- What the task requires -
Lines holding the string "Level" are the ones to copy from this listing.

--- START ---

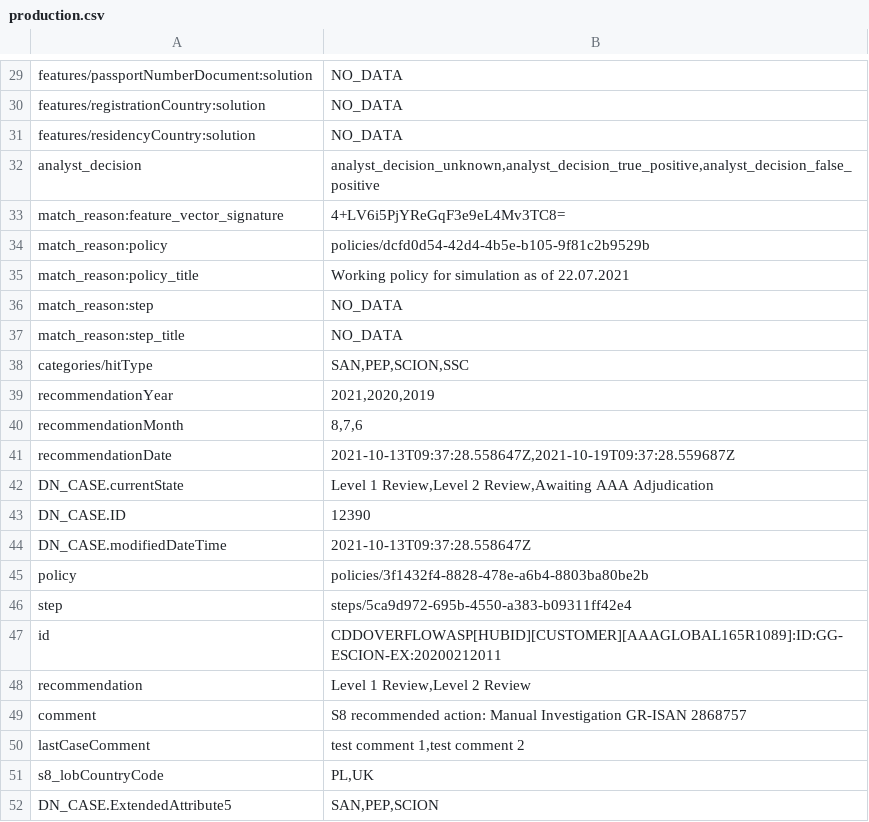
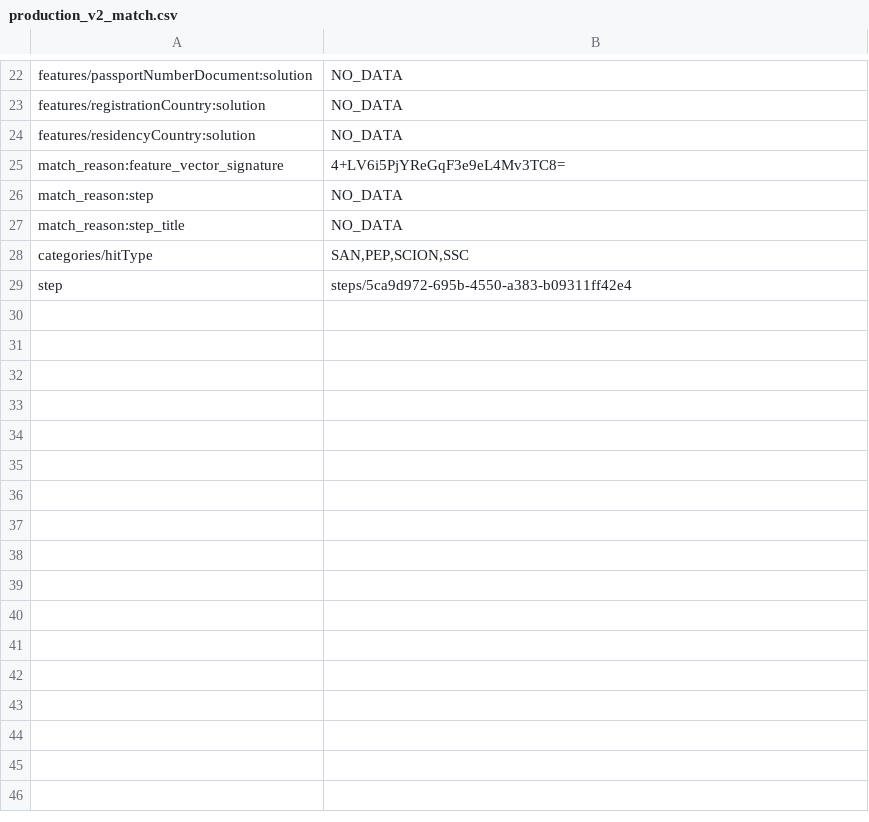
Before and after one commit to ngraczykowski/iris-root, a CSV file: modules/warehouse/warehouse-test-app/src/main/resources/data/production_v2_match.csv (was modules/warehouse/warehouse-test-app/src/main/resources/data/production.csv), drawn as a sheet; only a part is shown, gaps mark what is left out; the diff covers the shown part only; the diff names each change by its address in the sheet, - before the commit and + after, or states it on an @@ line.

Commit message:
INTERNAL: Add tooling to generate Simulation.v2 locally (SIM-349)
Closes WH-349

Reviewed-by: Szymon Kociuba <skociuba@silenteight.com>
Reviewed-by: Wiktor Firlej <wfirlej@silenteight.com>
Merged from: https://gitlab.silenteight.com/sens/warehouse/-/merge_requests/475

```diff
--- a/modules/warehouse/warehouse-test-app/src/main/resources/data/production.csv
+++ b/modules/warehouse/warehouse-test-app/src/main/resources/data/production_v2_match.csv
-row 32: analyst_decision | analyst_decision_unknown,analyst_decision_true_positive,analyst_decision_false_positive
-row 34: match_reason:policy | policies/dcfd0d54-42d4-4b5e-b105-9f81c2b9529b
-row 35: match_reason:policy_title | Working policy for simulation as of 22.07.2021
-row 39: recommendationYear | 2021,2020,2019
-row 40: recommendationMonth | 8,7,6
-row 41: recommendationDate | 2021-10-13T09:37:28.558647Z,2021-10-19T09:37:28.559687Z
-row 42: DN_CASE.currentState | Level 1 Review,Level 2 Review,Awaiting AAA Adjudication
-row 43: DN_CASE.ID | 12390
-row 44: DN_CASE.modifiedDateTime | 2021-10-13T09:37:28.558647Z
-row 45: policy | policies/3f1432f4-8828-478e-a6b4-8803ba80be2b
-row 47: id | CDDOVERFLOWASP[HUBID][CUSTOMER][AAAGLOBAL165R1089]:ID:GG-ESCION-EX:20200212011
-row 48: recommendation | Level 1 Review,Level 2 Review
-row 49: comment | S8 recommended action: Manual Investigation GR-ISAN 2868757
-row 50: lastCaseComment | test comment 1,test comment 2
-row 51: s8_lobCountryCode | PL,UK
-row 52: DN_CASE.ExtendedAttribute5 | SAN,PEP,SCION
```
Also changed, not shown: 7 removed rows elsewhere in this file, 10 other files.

--- END ---

- Exercise result -
-row 42: DN_CASE.currentState | Level 1 Review,Level 2 Review,Awaiting AAA Adjudication
-row 48: recommendation | Level 1 Review,Level 2 Review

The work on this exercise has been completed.